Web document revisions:
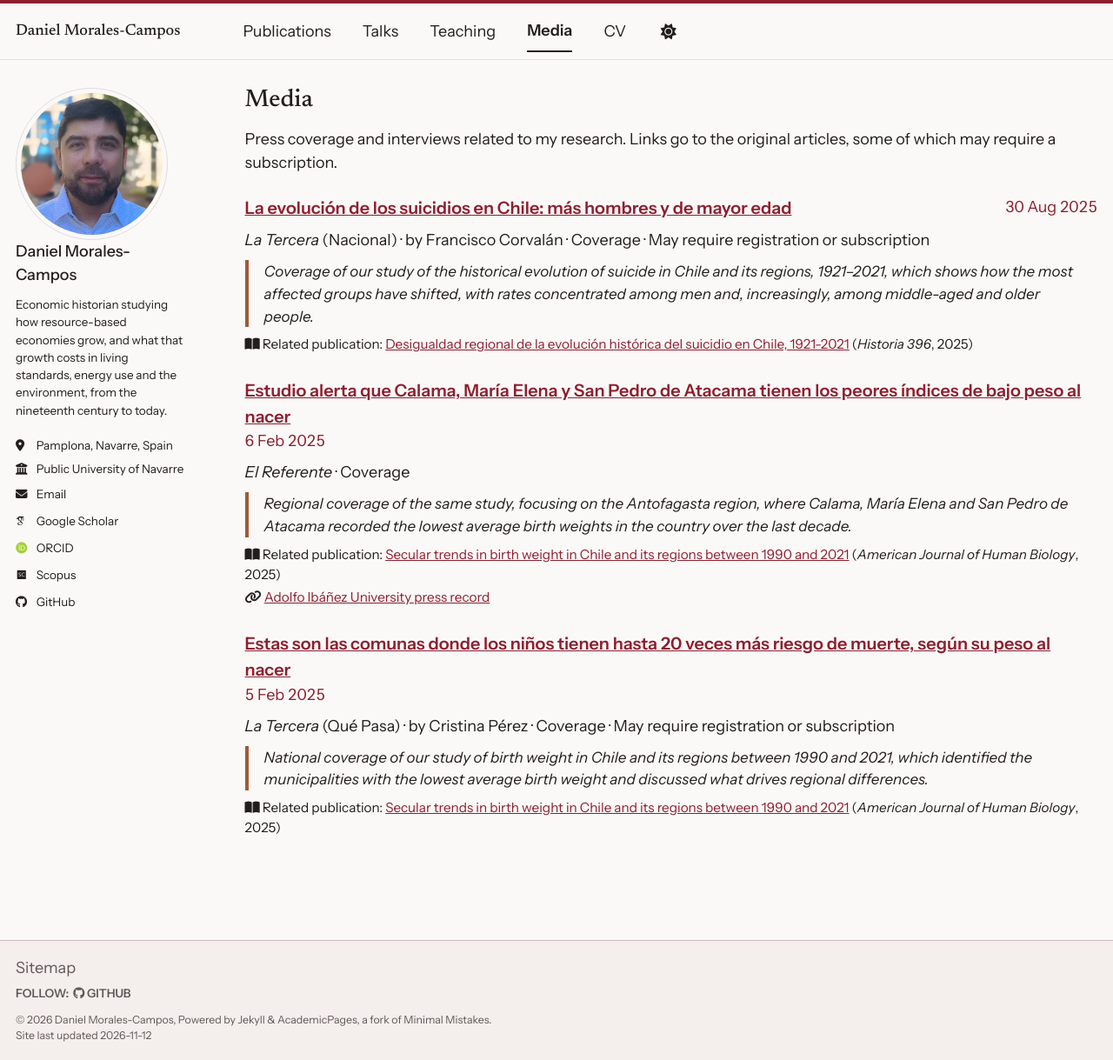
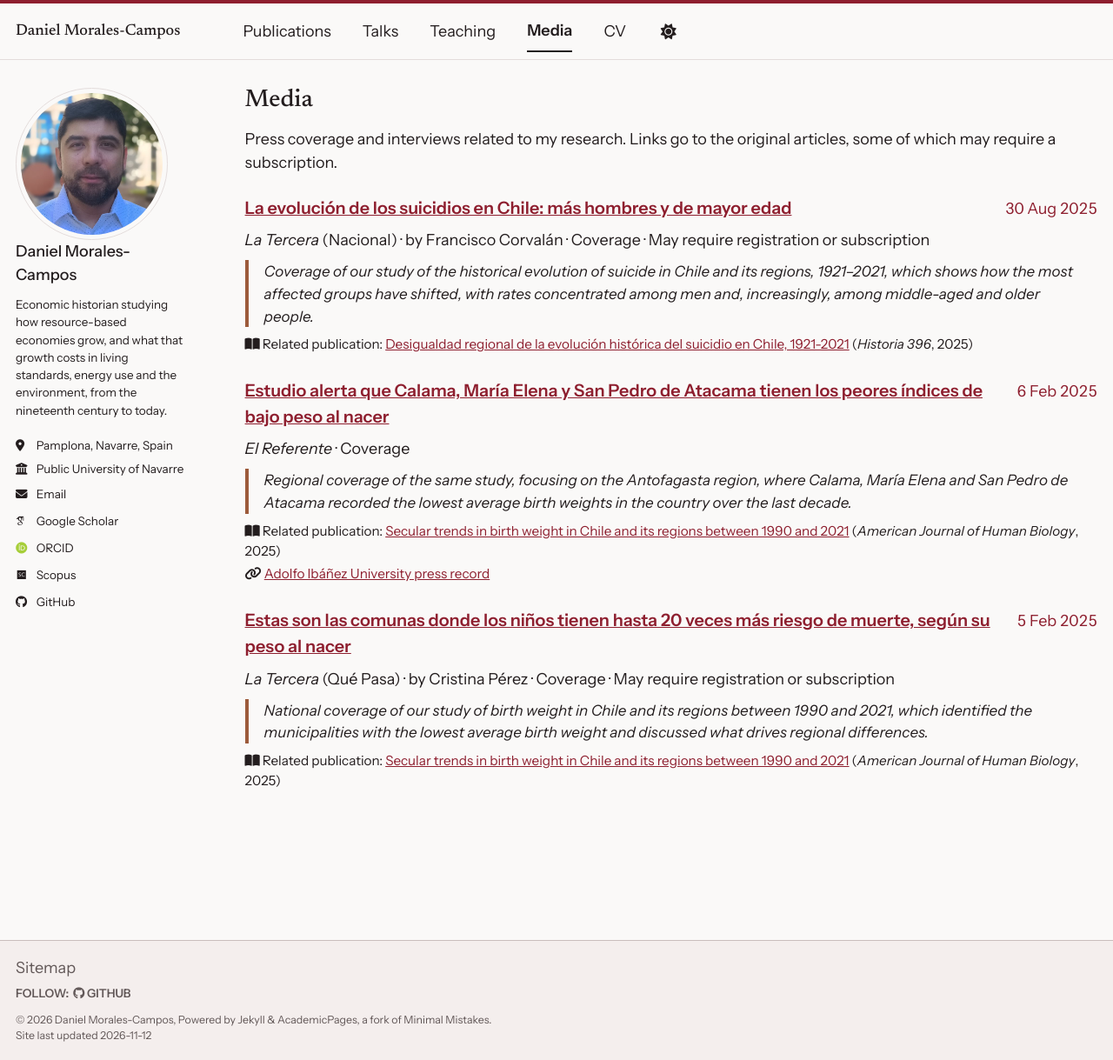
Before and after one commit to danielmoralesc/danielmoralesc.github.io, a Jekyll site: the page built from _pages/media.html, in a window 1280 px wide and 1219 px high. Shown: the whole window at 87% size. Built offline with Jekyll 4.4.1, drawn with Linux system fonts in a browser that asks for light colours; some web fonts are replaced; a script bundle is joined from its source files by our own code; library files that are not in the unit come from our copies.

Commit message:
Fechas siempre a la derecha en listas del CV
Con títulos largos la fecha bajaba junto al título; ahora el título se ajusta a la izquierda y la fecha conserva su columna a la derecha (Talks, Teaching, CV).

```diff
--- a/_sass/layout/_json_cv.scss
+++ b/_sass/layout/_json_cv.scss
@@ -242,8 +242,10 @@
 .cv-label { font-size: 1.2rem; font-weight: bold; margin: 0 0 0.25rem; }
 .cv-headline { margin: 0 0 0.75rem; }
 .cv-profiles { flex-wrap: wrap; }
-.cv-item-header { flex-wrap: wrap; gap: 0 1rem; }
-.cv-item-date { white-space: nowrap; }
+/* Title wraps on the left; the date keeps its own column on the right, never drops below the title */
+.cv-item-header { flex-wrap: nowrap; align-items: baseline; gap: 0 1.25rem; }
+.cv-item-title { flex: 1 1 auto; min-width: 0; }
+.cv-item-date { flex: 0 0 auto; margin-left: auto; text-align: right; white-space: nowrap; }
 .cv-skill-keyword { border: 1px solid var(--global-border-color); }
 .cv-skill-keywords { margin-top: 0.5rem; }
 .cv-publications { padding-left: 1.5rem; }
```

## [Task to complete]
The task calls for all records to be set down precisely, excluding any images.

## [Result below]
Before and after one commit to danielmoralesc/danielmoralesc.github.io, a Jekyll site: the page built from _pages/media.html, in a window 1280 px wide and 1219 px high. Shown: the whole window at 87% size. Built offline with Jekyll 4.4.1, drawn with Linux system fonts in a browser that asks for light colours; some web fonts are replaced; a script bundle is joined from its source files by our own code; library files that are not in the unit come from our copies.

Commit message:
Fechas siempre a la derecha en listas del CV
Con títulos largos la fecha bajaba junto al título; ahora el título se ajusta a la izquierda y la fecha conserva su columna a la derecha (Talks, Teaching, CV).

```diff
--- a/_sass/layout/_json_cv.scss
+++ b/_sass/layout/_json_cv.scss
@@ -242,8 +242,10 @@
 .cv-label { font-size: 1.2rem; font-weight: bold; margin: 0 0 0.25rem; }
 .cv-headline { margin: 0 0 0.75rem; }
 .cv-profiles { flex-wrap: wrap; }
-.cv-item-header { flex-wrap: wrap; gap: 0 1rem; }
-.cv-item-date { white-space: nowrap; }
+/* Title wraps on the left; the date keeps its own column on the right, never drops below the title */
+.cv-item-header { flex-wrap: nowrap; align-items: baseline; gap: 0 1.25rem; }
+.cv-item-title { flex: 1 1 auto; min-width: 0; }
+.cv-item-date { flex: 0 0 auto; margin-left: auto; text-align: right; white-space: nowrap; }
 .cv-skill-keyword { border: 1px solid var(--global-border-color); }
 .cv-skill-keywords { margin-top: 0.5rem; }
 .cv-publications { padding-left: 1.5rem; }
```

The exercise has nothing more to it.